• Action item: Return each line of the data below that contains the string "categories".

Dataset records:
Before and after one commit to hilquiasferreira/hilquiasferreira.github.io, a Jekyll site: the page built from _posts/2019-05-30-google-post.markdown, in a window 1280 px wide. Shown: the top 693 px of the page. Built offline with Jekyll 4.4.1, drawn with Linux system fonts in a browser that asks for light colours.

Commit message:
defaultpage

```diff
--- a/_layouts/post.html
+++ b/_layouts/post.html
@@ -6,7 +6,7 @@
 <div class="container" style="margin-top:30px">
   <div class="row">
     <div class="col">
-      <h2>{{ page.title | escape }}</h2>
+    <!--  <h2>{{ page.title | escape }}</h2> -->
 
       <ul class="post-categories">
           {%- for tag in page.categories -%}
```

• Answer for this exercise:
       <ul class="post-categories">
           {%- for tag in page.categories -%}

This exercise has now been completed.